Spread formations and quick passes early in the game forced the Cornhuskers to play with two high safeties on most plays. This meant the Badgers had better numerical matchups on most plays; the Badgers often had six down blockers against three defensive linemen and two linebackers in the box. If the offensive line and tight ends could win one-on-one matchups against their assignments, Jonathan Taylor would only have to make one man miss to break out for at least 10 yards. And it worked, even when an offensive lineman lost one of these matchups, Taylor always got at least a short gain.
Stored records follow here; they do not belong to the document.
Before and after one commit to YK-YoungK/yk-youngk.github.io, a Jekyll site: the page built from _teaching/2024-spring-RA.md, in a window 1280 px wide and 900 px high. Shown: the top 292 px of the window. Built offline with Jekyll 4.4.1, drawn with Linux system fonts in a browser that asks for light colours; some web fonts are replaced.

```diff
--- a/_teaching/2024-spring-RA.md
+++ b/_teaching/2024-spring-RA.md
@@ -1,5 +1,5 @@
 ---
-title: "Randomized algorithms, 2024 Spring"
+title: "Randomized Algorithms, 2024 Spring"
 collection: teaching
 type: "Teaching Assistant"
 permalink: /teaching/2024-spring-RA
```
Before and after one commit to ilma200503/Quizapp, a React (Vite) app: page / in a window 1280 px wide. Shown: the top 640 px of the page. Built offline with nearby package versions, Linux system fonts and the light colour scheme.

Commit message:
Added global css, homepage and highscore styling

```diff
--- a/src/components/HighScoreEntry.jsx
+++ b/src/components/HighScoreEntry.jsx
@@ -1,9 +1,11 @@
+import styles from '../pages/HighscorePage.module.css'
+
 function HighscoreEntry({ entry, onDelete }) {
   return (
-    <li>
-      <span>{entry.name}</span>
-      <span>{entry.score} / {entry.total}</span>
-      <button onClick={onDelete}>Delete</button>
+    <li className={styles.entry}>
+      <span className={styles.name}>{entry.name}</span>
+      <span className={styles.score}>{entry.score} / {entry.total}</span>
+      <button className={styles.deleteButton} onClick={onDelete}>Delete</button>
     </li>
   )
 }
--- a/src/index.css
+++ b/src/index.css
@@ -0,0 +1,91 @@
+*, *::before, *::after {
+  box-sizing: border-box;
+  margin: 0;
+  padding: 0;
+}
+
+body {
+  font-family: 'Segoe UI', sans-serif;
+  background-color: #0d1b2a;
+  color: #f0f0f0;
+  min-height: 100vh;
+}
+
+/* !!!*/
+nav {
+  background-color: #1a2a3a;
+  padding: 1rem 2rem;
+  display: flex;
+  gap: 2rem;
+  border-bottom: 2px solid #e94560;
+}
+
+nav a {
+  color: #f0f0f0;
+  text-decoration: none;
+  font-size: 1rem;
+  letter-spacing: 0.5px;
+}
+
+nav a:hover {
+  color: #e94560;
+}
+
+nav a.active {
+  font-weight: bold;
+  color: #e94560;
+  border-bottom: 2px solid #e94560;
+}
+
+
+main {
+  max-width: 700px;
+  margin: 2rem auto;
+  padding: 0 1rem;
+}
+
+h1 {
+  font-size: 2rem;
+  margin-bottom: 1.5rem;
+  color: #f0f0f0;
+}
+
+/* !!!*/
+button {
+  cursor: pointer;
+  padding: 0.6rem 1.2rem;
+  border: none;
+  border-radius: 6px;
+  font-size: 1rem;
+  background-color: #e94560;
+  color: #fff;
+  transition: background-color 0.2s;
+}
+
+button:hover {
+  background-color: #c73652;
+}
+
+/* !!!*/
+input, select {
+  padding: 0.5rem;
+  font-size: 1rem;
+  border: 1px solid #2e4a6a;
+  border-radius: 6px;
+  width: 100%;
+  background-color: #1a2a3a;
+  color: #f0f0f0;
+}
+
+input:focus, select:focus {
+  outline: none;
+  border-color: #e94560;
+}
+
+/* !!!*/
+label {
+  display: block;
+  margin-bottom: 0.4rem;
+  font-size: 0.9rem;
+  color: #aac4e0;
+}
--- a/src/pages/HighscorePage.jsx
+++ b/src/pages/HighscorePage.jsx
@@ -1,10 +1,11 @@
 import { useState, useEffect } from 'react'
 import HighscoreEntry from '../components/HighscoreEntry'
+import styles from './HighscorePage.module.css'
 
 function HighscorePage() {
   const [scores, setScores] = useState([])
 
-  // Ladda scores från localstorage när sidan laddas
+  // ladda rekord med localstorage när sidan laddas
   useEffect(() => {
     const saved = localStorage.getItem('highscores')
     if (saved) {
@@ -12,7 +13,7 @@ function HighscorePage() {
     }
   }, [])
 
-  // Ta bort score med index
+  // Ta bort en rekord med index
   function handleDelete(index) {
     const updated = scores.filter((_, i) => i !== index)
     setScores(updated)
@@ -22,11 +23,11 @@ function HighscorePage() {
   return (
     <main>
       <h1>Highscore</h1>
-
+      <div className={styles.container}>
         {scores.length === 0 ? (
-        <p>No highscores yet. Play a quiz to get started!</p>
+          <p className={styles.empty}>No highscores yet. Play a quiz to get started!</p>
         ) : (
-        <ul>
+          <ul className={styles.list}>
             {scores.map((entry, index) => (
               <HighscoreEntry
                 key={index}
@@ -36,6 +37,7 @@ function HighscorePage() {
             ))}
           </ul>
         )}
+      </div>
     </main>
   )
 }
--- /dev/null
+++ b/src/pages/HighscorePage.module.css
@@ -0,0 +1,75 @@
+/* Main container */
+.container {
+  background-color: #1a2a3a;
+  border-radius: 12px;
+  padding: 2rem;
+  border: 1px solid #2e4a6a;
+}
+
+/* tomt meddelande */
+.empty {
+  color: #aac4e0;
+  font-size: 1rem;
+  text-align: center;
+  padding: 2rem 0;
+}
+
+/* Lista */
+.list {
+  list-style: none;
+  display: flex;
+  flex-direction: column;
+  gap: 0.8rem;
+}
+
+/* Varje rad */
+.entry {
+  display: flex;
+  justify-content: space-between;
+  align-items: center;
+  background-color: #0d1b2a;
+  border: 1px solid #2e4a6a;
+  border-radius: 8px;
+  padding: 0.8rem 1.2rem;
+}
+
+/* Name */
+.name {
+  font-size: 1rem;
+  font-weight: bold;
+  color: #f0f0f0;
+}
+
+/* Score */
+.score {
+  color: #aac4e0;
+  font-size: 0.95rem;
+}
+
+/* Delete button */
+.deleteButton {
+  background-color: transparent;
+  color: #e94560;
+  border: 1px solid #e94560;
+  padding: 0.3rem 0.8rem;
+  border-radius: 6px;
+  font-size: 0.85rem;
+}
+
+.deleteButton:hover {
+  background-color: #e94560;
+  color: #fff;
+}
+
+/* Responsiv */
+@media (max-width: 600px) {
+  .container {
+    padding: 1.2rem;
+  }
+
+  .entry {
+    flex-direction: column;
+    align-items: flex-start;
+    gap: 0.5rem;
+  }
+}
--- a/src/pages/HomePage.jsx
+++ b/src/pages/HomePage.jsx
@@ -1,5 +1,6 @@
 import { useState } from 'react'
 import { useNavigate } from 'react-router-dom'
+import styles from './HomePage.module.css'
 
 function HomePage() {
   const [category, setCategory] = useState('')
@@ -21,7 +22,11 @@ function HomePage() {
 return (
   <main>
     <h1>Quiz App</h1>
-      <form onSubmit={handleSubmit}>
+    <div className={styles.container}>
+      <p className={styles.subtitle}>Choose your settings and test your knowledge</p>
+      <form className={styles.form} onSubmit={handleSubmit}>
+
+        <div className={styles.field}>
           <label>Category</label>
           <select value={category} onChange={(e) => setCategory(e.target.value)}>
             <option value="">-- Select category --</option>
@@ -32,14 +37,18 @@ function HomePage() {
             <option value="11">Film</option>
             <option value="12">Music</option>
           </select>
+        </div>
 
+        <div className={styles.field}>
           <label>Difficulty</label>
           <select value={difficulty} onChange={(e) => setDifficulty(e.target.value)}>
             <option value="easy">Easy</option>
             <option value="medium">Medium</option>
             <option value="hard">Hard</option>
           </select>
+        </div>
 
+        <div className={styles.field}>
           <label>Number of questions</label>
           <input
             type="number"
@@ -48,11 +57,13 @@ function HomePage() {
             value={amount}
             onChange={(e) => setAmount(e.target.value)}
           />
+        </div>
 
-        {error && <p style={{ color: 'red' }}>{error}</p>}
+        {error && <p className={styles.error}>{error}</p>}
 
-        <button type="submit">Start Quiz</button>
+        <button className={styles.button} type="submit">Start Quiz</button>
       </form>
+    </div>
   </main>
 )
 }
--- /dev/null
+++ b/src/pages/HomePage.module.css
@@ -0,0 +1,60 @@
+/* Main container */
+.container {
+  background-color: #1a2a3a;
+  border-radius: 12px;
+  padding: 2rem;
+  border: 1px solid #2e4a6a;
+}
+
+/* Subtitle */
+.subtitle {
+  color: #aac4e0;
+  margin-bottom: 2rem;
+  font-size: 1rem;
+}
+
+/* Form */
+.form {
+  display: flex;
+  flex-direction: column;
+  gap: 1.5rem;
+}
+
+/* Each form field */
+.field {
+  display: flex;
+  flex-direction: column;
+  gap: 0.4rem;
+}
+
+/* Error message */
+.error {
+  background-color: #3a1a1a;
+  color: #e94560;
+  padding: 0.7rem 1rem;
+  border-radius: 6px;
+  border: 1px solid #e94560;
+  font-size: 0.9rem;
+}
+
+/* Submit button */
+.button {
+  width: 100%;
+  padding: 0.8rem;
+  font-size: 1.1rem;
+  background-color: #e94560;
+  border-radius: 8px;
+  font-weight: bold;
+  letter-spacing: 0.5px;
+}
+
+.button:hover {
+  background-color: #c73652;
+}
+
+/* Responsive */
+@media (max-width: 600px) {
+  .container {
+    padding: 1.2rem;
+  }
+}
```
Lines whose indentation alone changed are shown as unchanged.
The Badgers often motioned out of their original formation, which allowed Jack Coan to make simple reads because defensive motion can often indicate coverage. For example, if a receiver runs across the field and a cornerback follows him, it’s man coverage. If the corner doesn’t follow, it’s most likely zone. Coan recognized this on multiple occasions, allowing for easy receptions that kept the Cornhusker defense honest.
Wisconsin’s offensive success was also due to arguably the greatest determinant in whether Wisconsin’s offense will be average or great: their wide receivers. The Badgers have a notoriously strong run game, and it’s impossible to completely shut down Jonathan Taylor and Wisconsin’s rushing attack. However, the Badgers often struggle to move the ball consistently against teams that stack the box against Wisconsin’s heavy packages.
This means establishing the pass early opens up Wisconsin’s rushing attack later in the game, which is extremely important. Against Nebraska, Jack Coan connected with Danny Davis and Quintez Cephus early for substantial gains, which forced the Cornhuskers to respect Wisconsin’s passing attack. This meant Nebraska’s linebackers and safeties couldn’t be as aggressive in their run defense. Nebraska’s linebackers even hesitated in their run-pass reads which opened up gaping holes for Taylor.
Rudolph also incorporated false pulls on quick passing plays which further confused the Cornhusker defense. A false pull is when offensive linemen pulls — which linebackers usually associate with run plays — but the quarterback instead hits a receiver on a quick slant or flat. And, because Coan was mostly accurate with his quick throws, Nebraska’s linebackers couldn’t fly up into the backfield, as if they did Davis or Cephus could be one-on-one with a safety.
Ultimately, Wisconsin’s offensive balance and efficiency covered a poor defensive performance. If the Badgers can maintain this balance and throw early and often, they will at least give themselves a chance against elite Big Ten teams like Minnesota or Ohio State.